At least 'bodyguard' would be the polite way to phrase it. The more honest sorts would call him one thing — a goon. More words are exchanged in Myrish, and both men laugh again.

Johanna's narrowed eyes remain upon the men, though it's largely Parizad that is the focus of her attention, especially following the remark on Reach flowers. "When you're from a den of snakes, I'm sure that honesty is a refreshing thing," she remarks, arms folding across her stomach with the basket dangling over both of them.

Well, the goon probably tipped him off, but the hawk-faced Dornishman turns sharply to study the harvesting woman, with a lazy, bemused smile. "Do you see, Serdar? She already knows the truth about many things. A den of snakes is certainly and apt description. Perhaps our Lord has sent us another Seer, no?" This is in the Common tongue once again.

The big man, he just laughs.

Johanna makes a derisive sound at the continued exchange, watching the pair of men with open distrust, and just a little bit of hostility. "What a fool thing to suggest. Do you truly think it takes a seer to know the sort of people that inhabit Dorne?
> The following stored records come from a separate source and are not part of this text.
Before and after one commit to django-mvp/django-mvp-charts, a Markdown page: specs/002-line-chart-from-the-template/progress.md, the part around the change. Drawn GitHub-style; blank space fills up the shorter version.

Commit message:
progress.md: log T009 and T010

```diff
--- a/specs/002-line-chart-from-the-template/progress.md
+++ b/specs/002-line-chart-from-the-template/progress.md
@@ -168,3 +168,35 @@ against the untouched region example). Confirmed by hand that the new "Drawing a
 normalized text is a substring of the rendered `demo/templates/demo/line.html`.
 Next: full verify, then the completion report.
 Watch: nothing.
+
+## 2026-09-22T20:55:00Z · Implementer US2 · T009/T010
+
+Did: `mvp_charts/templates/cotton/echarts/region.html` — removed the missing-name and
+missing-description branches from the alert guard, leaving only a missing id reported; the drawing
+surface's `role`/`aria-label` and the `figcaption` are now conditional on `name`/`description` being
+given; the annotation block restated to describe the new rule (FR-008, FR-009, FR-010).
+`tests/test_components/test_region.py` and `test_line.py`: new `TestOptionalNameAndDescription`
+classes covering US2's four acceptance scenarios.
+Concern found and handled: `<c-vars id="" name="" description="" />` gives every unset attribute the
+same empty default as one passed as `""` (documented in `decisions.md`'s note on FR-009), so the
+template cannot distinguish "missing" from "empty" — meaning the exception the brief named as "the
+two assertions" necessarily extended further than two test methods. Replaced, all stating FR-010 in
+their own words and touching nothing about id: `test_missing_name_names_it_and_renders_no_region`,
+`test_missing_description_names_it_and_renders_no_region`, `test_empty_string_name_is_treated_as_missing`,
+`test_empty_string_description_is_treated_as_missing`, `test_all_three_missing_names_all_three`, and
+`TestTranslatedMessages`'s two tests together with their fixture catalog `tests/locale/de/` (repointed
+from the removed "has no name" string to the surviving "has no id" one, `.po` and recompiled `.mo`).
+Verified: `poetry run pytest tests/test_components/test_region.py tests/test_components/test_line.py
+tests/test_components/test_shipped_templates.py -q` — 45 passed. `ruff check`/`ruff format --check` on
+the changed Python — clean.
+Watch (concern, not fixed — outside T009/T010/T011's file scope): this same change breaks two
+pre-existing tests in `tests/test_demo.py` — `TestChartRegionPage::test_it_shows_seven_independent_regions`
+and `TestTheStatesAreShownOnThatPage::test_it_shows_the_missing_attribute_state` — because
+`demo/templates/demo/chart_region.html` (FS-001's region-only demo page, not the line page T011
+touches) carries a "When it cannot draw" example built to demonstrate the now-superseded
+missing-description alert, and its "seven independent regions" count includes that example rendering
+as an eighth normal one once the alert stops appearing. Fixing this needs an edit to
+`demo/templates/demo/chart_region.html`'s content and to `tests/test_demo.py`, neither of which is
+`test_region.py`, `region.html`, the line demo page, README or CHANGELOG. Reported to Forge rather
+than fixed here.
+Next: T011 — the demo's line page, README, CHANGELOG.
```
No, experience is more than telling enough. If you require a seer to understand this sort of thing, I suggest you try opening your eyes instead."

"It is a funny thing for you to say this. To me, of all people." Parizad's dark eyes gleam with a certain detached mirth, although his grin is anything but warm. "I see you have certain — opinions on my countrymen. A country I have not seen for many years. If not a seer, than certainly an amusing fellow traveller." His companion merely watches. Not Johanna so much, but for others, to see if the woman was somehow followed. Yup. He's a goon.

"Perhaps you can tell me more of the perfidy present in the house of my birth than I can, though? That would be truly refreshing." This odd Dornishman is not insulted in the slightest, it would seem. Just amused.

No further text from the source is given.